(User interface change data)

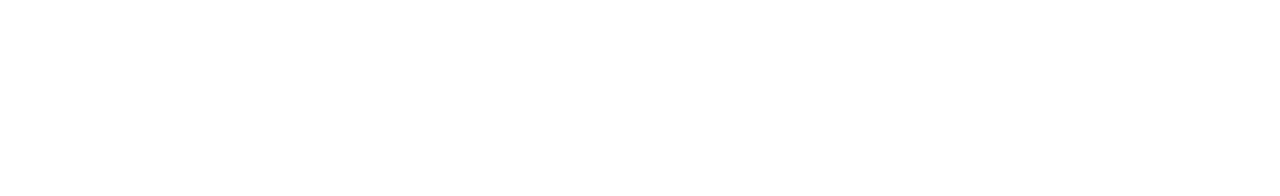
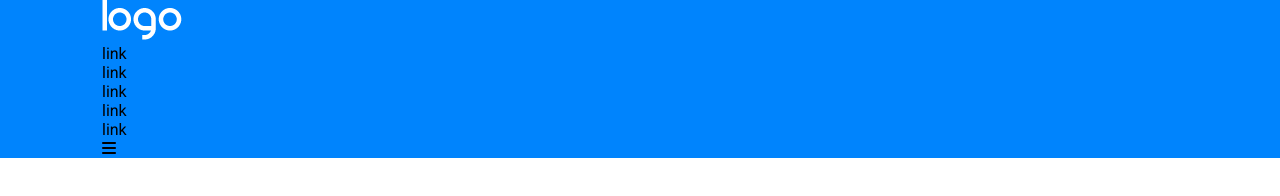
Before and after one commit to MaryChiodelli/htmlcss-responsive-layout, a plain HTML site: page index.html in a window 1280 px wide. Drawn offline with Linux system fonts and the light colour scheme.

Commit message:
aggiunto struttura header

```diff
--- a/css/app.css
+++ b/css/app.css
@@ -3,3 +3,28 @@
     padding: 0;
     margin: 0;
 }
+
+html {
+    font-family: 'Roboto', sans-serif;
+}
+
+ul, ol, menu {
+    list-style: none;
+}
+
+a {
+    text-decoration: none;
+    color: currentColor;
+}
+
+/* LAYOUT */
+.container {
+    max-width: 1140px;
+    margin: 0 auto;
+    padding: 0 2rem;
+}
+
+/* HEADER */
+.main-header {
+    background-color: #0084FD;
+}
--- a/index.html
+++ b/index.html
@@ -5,11 +5,29 @@
     <meta http-equiv="X-UA-Compatible" content="IE=edge">
     <meta name="viewport" content="width=device-width, initial-scale=1.0">
     <title>Logo</title>
+    <link rel="preconnect" href="https://fonts.googleapis.com">
+    <link rel="preconnect" href="https://fonts.gstatic.com" crossorigin>
+    <link href="https://fonts.googleapis.com/css2?family=Roboto:wght@400;700&display=swap" rel="stylesheet">
+    <script src="https://kit.fontawesome.com/1e0e3edb9d.js" crossorigin="anonymous"></script>
     <link rel="stylesheet" href="css/app.css">
 </head>
 <body>
 
-    <header></header>
+    <header class="main-header">
+        <div class="container">
+            <img src="img/logo.png" alt="">
+            <nav>
+                <ul>
+                    <li><a href="#">link</a></li>
+                    <li><a href="#">link</a></li>
+                    <li><a href="#">link</a></li>
+                    <li><a href="#">link</a></li>
+                    <li><a href="#">link</a></li>
+                </ul>
+            </nav>
+            <i class="fa-solid fa-bars"></i>
+        </div>
+    </header>
 
     <main></main>
 
```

=== What you will do ===
Print the data exactly as written, dropping any images it holds.

=== Task output ===
Before and after one commit to MaryChiodelli/htmlcss-responsive-layout, a plain HTML site: page index.html in a window 1280 px wide. Drawn offline with Linux system fonts and the light colour scheme.

Commit message:
aggiunto struttura header

```diff
--- a/css/app.css
+++ b/css/app.css
@@ -3,3 +3,28 @@
     padding: 0;
     margin: 0;
 }
+
+html {
+    font-family: 'Roboto', sans-serif;
+}
+
+ul, ol, menu {
+    list-style: none;
+}
+
+a {
+    text-decoration: none;
+    color: currentColor;
+}
+
+/* LAYOUT */
+.container {
+    max-width: 1140px;
+    margin: 0 auto;
+    padding: 0 2rem;
+}
+
+/* HEADER */
+.main-header {
+    background-color: #0084FD;
+}
--- a/index.html
+++ b/index.html
@@ -5,11 +5,29 @@
     <meta http-equiv="X-UA-Compatible" content="IE=edge">
     <meta name="viewport" content="width=device-width, initial-scale=1.0">
     <title>Logo</title>
+    <link rel="preconnect" href="https://fonts.googleapis.com">
+    <link rel="preconnect" href="https://fonts.gstatic.com" crossorigin>
+    <link href="https://fonts.googleapis.com/css2?family=Roboto:wght@400;700&display=swap" rel="stylesheet">
+    <script src="https://kit.fontawesome.com/1e0e3edb9d.js" crossorigin="anonymous"></script>
     <link rel="stylesheet" href="css/app.css">
 </head>
 <body>
 
-    <header></header>
+    <header class="main-header">
+        <div class="container">
+            <img src="img/logo.png" alt="">
+            <nav>
+                <ul>
+                    <li><a href="#">link</a></li>
+                    <li><a href="#">link</a></li>
+                    <li><a href="#">link</a></li>
+                    <li><a href="#">link</a></li>
+                    <li><a href="#">link</a></li>
+                </ul>
+            </nav>
+            <i class="fa-solid fa-bars"></i>
+        </div>
+    </header>
 
     <main></main>
 
```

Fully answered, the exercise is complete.